Where did the banned handgun come from? How about that banned shotgun?
A much better question to ask is: how would a similar ban work in the United States? The differences between the two countries are vast. The United States fought against Great Britain to gain its independence, using guns in the hands of its citizens. Australia assented to its independence in 1931 through the gift of the British Parliament, called the Statute of Westminster. Accordingly there is nothing in Australia’s founding documents equivalent to the Second Amendment, nor is there much in Australia’s culture that recognizes the need for firearms in the hands of its citizens to guard against governmental tyranny.
That explains why Aussies were willing, with little resistance, to give up nearly one million of their firearms under the government-mandated gun buyback program launched on October 1, 1996 and concluded a year later. Adding insult to injury, the buyback was funded by a tax on the very citizens whose rights were being violated.
In stark contrast, the freedom culture in America is deep, wide, and growing. And this has caused massive noncompliance in New York and Connecticut when they passed laws infringing on precious rights guaranteed under the Second Amendment. Bob Owens, writing in his Bearing Arms blog, knows there’s little those states can do about it:
New York and Connecticut authorities so far have shown no inclination to enforce their laws by going door to door to round up unregistered guns and arrest their owners.
But that’s what would be necessary to enforce the law.

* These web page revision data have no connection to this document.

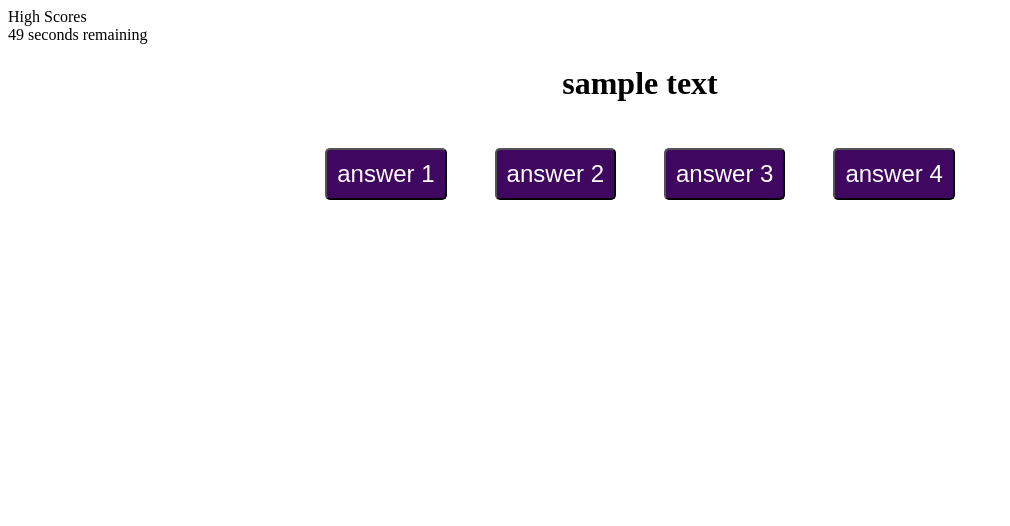
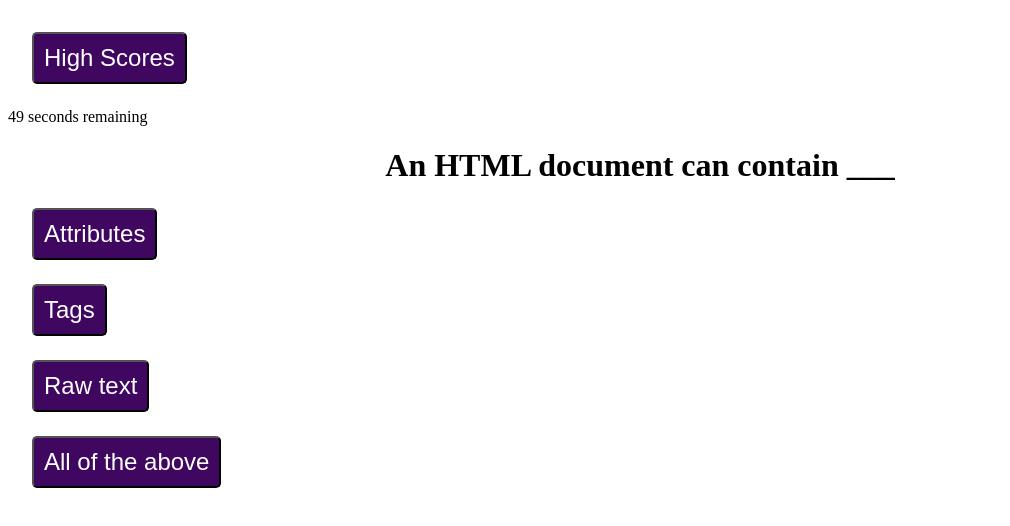
Before and after one commit to AlexTheAmateur/code-quiz, a plain HTML site: page index.html in a window 1280 px wide. Both pictures are taken after a click on the button "Start Quiz". Shown: the whole page, without its empty margins (0-1010 px from the left). Drawn offline with Linux system fonts and the light colour scheme.

Commit message:
finished creating highscore storage and display

```diff
--- a/assets/css/style.css
+++ b/assets/css/style.css
@@ -9,3 +9,6 @@ button {
   background-color: #400761;
   color: white;
 }
+.answer-button {
+  display: block;
+}
--- a/assets/js/script.js
+++ b/assets/js/script.js
@@ -1,214 +1,222 @@
 var body = document.body;
 var start = document.querySelector(".start-button");
+var scoreBoard = document.getElementById("scoreBoard");
 var timerEl = document.getElementById("timer");
 var timeLeft = 50;
 var questionNum = 0;
 var score = 0;
+var scores = [];
 
 const questionArray = [
   {
-    question: "sample text",
+    question: "An HTML document can contain ___",
     answers: {
-      a: "answer 1",
-      b: "answer 2",
-      c: "answer 3",
-      d: "answer 4",
+      a: "Attributes",
+      b: "Tags",
+      c: "Raw text",
+      d: "All of the above",
+    },
+    correctAnswer: "d",
+  },
+  {
+    question: "a page designed in HTML is called",
+    answers: {
+      a: "Application",
+      b: "Cover page",
+      c: "Front-end",
+      d: "Web Page",
+    },
+    correctAnswer: "d",
+  },
+  {
+    question: "The HTML document contains a root tag called ___",
+    answers: {
+      a: "HEAD",
+      b: "Title",
+      c: "Body",
+      d: "HTML",
+    },
+    correctAnswer: "d",
+  },
+  {
+    question:
+      "If we want to place text around an image, which CSS property should we use?",
+    answers: {
+      a: "push",
+      b: "float",
+      c: "align",
+      d: "wrap",
+    },
+    correctAnswer: "b",
+  },
+  {
+    question: "Choose the correct HTML tag for a large title",
+    answers: {
+      a: "H1",
+      b: "Heading",
+      c: "Head",
+      d: "H6",
+    },
+    correctAnswer: "a",
+  },
+  {
+    question: "In HTML, Uniform Resource Locator (URL) is used ___",
+    answers: {
+      a: "To create a frame document",
+      b: "To create an image map in a web page",
+      c: "To customize the image in a webpage",
+      d: "To identify a name or a resuorce on the internet",
+    },
+    correctAnswer: "d",
+  },
+  {
+    question: "CSS is an acronym for ___",
+    answers: {
+      a: "Cascading Style Sheet",
+      b: "Custom Style Sheet",
+      c: "Cascading System Style",
+      d: "None of the above",
+    },
+    correctAnswer: "a",
+  },
+  {
+    question:
+      "What attribute can be added to many HTML/XHTML elements to identify them as a member of a specific group?",
+    answers: {
+      a: "Id",
+      b: "Class",
+      c: "Div",
+      d: "Span",
+    },
+    correctAnswer: "b",
+  },
+  {
+    question: "Which organization defines Web standards?",
+    answers: {
+      a: "Apple Inc.",
+      b: "IBM Corperation",
+      c: "World Wide Web Consortium",
+      d: "Microsoft Corperation",
     },
     correctAnswer: "c",
   },
   {
-    question: "sample text2",
+    question: "HTML is considered as a ___",
     answers: {
-      a: "answer2 1",
-      b: "answer2 2",
-      c: "answer2 3",
-      d: "answer2 4",
-    },
-    correctAnswer: "d",
-  },
-  {
-    question: "sample text3",
-    answers: {
-      a: "answer3 1",
-      b: "answer3 2",
-      c: "answer3 3",
-      d: "answer3 4",
-    },
-    correctAnswer: "d",
-  },
-  {
-    question: "sample text",
-    answers: {
-      a: "answer 1",
-      b: "answer 2",
-      c: "answer 3",
-      d: "answer 4",
+      a: "Programming language",
+      b: "OOP language",
+      c: "Markup language",
+      d: "High level language",
     },
     correctAnswer: "c",
   },
   {
-    question: "sample text",
+    question: "HTML was first proposed in ___",
     answers: {
-      a: "answer 1",
-      b: "answer 2",
-      c: "answer 3",
-      d: "answer 4",
+      a: "1980",
+      b: "1990",
+      c: "1995",
+      d: "2000",
+    },
+    correctAnswer: "b",
+  },
+  {
+    question: "Which of the following is not a browser?",
+    answers: {
+      a: "Mozilla Firefox",
+      b: "Netscape",
+      c: "Microsoft Bing",
+      d: "Opera",
     },
     correctAnswer: "c",
   },
   {
-    question: "sample text",
+    question: "Who is the main author of the HTML?",
     answers: {
-      a: "answer 1",
-      b: "answer 2",
-      c: "answer 3",
-      d: "answer 4",
+      a: "Brendan Eich",
+      b: "Tim Berners-Lee",
+      c: "Web developer",
+      d: "Google Inc",
     },
-    correctAnswer: "c",
+    correctAnswer: "b",
   },
   {
-    question: "sample text",
+    question:
+      "If we want to set the style for just one element, which css selector will we use?",
     answers: {
-      a: "answer 1",
-      b: "answer 2",
-      c: "answer 3",
-      d: "answer 4",
+      a: "id",
+      b: "text",
+      c: "class",
+      d: "name",
     },
-    correctAnswer: "c",
+    correctAnswer: "a",
+  },
+  //   {
+  //     question: "Which tag is used to list items with bullets?",
+  //     answers: {
+  //       a: "<bullet>",
+  //       b: "<list>",
+  //       c: "<ul>",
+  //       d: "<ol>",
+  //     },
+  //     correctAnswer: "c",
+  //   },
+  //   {
+  //     question: "How would you define a background image for a web page?",
+  //     answers: {
+  //       a: "<body background = 'test.jpg'>",
+  //       b: "<body background image = 'test.jpg'>",
+  //       c: "<background = 'test.jpg'>",
+  //       d: "<background image = 'test.jpg'>",
+  //     },
+  //     correctAnswer: "a",
+  //   },
+  {
+    question: "The first page of a website is typically called a ___",
+    answers: {
+      a: "Design page",
+      b: "Home page",
+      c: "Front page",
+      d: "Main page",
+    },
+    correctAnswer: "b",
   },
   {
-    question: "sample text",
+    question: "which is the correct syntax for the following CSS code?",
     answers: {
-      a: "answer 1",
-      b: "answer 2",
-      c: "answer 3",
-      d: "answer 4",
+      a: "Body:color=black",
+      b: "{body;color:black}",
+      c: "{body:color=black(body)}",
+      d: "Body{color:black}",
     },
-    correctAnswer: "c",
+    correctAnswer: "d",
   },
+  //   {
+  //     question: "What is the alternative to the <b> tag to make the text bold?",
+  //     answers: {
+  //       a: "<bold>",
+  //       b: "<strong>",
+  //       c: "<i>",
+  //       d: "<emp>",
+  //     },
+  //     correctAnswer: "b",
+  //   },
   {
-    question: "sample text",
+    question: "What does HTML stand for?",
     answers: {
-      a: "answer 1",
-      b: "answer 2",
-      c: "answer 3",
-      d: "answer 4",
+      a: "HyperText Markup Language",
+      b: "Hyper Teach Markup Language",
+      c: "Hyper Tech Markup Language",
+      d: "None of the above",
     },
-    correctAnswer: "c",
-  },
-  {
-    question: "sample text",
-    answers: {
-      a: "answer 1",
-      b: "answer 2",
-      c: "answer 3",
-      d: "answer 4",
-    },
-    correctAnswer: "c",
-  },
-  {
-    question: "sample text",
-    answers: {
-      a: "answer 1",
-      b: "answer 2",
-      c: "answer 3",
-      d: "answer 4",
-    },
-    correctAnswer: "c",
-  },
-  {
-    question: "sample text",
-    answers: {
-      a: "answer 1",
-      b: "answer 2",
-      c: "answer 3",
-      d: "answer 4",
-    },
-    correctAnswer: "c",
-  },
-  {
-    question: "sample text",
-    answers: {
-      a: "answer 1",
-      b: "answer 2",
-      c: "answer 3",
-      d: "answer 4",
-    },
-    correctAnswer: "c",
-  },
-  {
-    question: "sample text",
-    answers: {
-      a: "answer 1",
-      b: "answer 2",
-      c: "answer 3",
-      d: "answer 4",
-    },
-    correctAnswer: "c",
-  },
-  {
-    question: "sample text",
-    answers: {
-      a: "answer 1",
-      b: "answer 2",
-      c: "answer 3",
-      d: "answer 4",
-    },
-    correctAnswer: "c",
-  },
-  {
-    question: "sample text",
-    answers: {
-      a: "answer 1",
-      b: "answer 2",
-      c: "answer 3",
-      d: "answer 4",
-    },
-    correctAnswer: "c",
-  },
-  {
-    question: "sample text",
-    answers: {
-      a: "answer 1",
-      b: "answer 2",
-      c: "answer 3",
-      d: "answer 4",
-    },
-    correctAnswer: "c",
-  },
-  {
-    question: "sample text",
-    answers: {
-      a: "answer 1",
-      b: "answer 2",
-      c: "answer 3",
-      d: "answer 4",
-    },
-    correctAnswer: "c",
-  },
-  {
-    question: "sample text",
-    answers: {
-      a: "answer 1",
-      b: "answer 2",
-      c: "answer 3",
-      d: "answer 4",
-    },
-    correctAnswer: "c",
-  },
-  {
-    question: "sample text",
-    answers: {
-      a: "answer 1",
-      b: "answer 2",
-      c: "answer 3",
-      d: "answer 4",
-    },
-    correctAnswer: "c",
+    correctAnswer: "a",
   },
 ];
 
 var startFunction = function () {
+  questionNum = 0;
+  score = 0;
+  timeLeft = 50;
   newQuestion();
   countdown();
 };
@@ -252,7 +260,6 @@ var answerQuestion = function () {
     event.target.id === questionArray[questionNum].correctAnswer &&
     event.target.className === "answer-button"
   ) {
-    score++;
     console.log("correct");
     questionNum++;
     score++;
@@ -264,8 +271,13 @@ var answerQuestion = function () {
     console.log("incorrect");
     questionNum++;
   }
-  newQuestion();
-  console.log(questionNum);
+  if (questionNum >= 17) {
+    submitScores();
+    return;
+  }
+  if (event.target.className === "answer-button") {
+    newQuestion();
+  }
 };
 
 var countdown = function () {
@@ -281,10 +293,80 @@ var countdown = function () {
     } else {
       timerEl.textContent = "";
       clearInterval(timeInterval);
+      submitScores();
     }
   }, 1000);
 };
 
+var highscores = function () {
+  var initialPage = document.querySelector("main");
+  initialPage.remove();
+  var main = document.createElement("main");
+  body.appendChild(main);
+  var startButton = document.createElement("button");
+  startButton.className = "start-button";
+  startButton.innerHTML = "Start Quiz";
+  main.appendChild(startButton);
+
+  var savedScores = localStorage.getItem("user");
+  savedScores = JSON.parse(savedScores);
+  for (var i = 0; i < savedScores.length; i++) {
+    var scorer = document.createElement("div");
+    scorer.innerHTML = savedScores[i].name + ": " + savedScores[i].score;
+    main.appendChild(scorer);
+  }
+
+  startButton.addEventListener("click", startFunction);
+};
+
+var submitScores = function () {
+  var initialPage = document.querySelector("main");
+  initialPage.remove();
+  var main = document.createElement("main");
+  body.appendChild(main);
+  var done = document.createElement("h1");
+  var thisScore = document.createElement("h2");
+  var inputName = document.createElement("input");
+  var submit = document.createElement("button");
+
+  inputName.type = "text";
+  inputName.name = "name";
+  inputName.id = "name";
+  submit.id = "submit";
+  submit.innerHTML = "submit";
+  done.innerHTML = "Finished!";
+  thisScore.innerHTML =
+    "Your score is " +
+    score +
+    " add a name below to be entered into the highscores!";
+
+  main.appendChild(done);
+  main.appendChild(thisScore);
+  main.appendChild(inputName);
+  main.appendChild(submit);
+  submit.addEventListener("click", saveToStorage);
+};
+
+var saveToStorage = function () {
+  var nameInput = document.querySelector("#name");
+  var user = {
+    name: nameInput.value.trim(),
+    score: score,
+  };
+  scores = JSON.parse(localStorage.getItem("user"));
+  scores.push(user);
+  localStorage.setItem("user", JSON.stringify(scores));
+
+  highscores();
+};
+
+var answerBoolean = function () {
+  if (event.target.className === "answer-button") {
+    answerQuestion();
+  } else {
+    return;
+  }
+};
+scoreBoard.addEventListener("click", highscores);
 start.addEventListener("click", startFunction);
-body.addEventListener("click", answerQuestion);
-// When I click the start button, it removes the current body and replaces it with a question and 4 options
+body.addEventListener("click", answerBoolean);
--- a/index.html
+++ b/index.html
@@ -11,7 +11,7 @@
 
 <body>
   <header>
-    <div>High Scores</div>
+    <button id="scoreBoard">High Scores</button>
     <div id="timer">Timer</div>
   </header>
   <main class="main">
```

A federal law [mandating gun confiscation] would require sweeping, national police action involving thousands of lawmen and affecting tens of millions of people.
If proponents of gun control are serious about getting guns out of Americans’ hands, someone will have to take those guns out of Americans’ hands.
Verad Mehta, a noted American history scholar writing at The Federalist, asked perhaps the most important and profound question of all:
Gun confiscation is not happening in the United States any time soon. But let’s suppose it did. How would it work?
Australia’s program netted, at the low end, 650,000 guns, and at the high end, a million. That was approximately a fifth to a third of Australian firearms.
There are about as many guns in America as there are people: 310 million of both in 2009. A fifth to a third would be between 60 and 105 million guns. To achieve in America what was done in Australia, in other words, the government would have to confiscate as many as 105 million firearms….
How do you take 60 to 105 million firearms from 105 to 160 million Americans?
Let there be no doubt. Gun confiscation would have to be administered by force of arms. I do not expect that those who dismissed their fellow citizens for clinging bitterly to their guns are so naïve that they imagine these people will suddenly cease their bitter clinging when some nice young man knocks on their door and says, “Hello, I’m from the government and I’m here to take your guns.”
Yet only a militarized police could enforce an Australian gun-control scheme in the United States.
To take arms from men requires men with arms. There’s no other way to do it….
To choose Australia is to choose civil war.
Is President Obama so committed to his leftist-totalitarian agenda that he is willing to risk civil war? How about Hillary? Is she willing to follow in his footsteps to complete the task of disarming all Americans under the guise of safety and security?
America is not Australia. Americans seem more and more committed to clinging to their guns and enjoying the freedom that comes from the Second Amendment’s guarantee.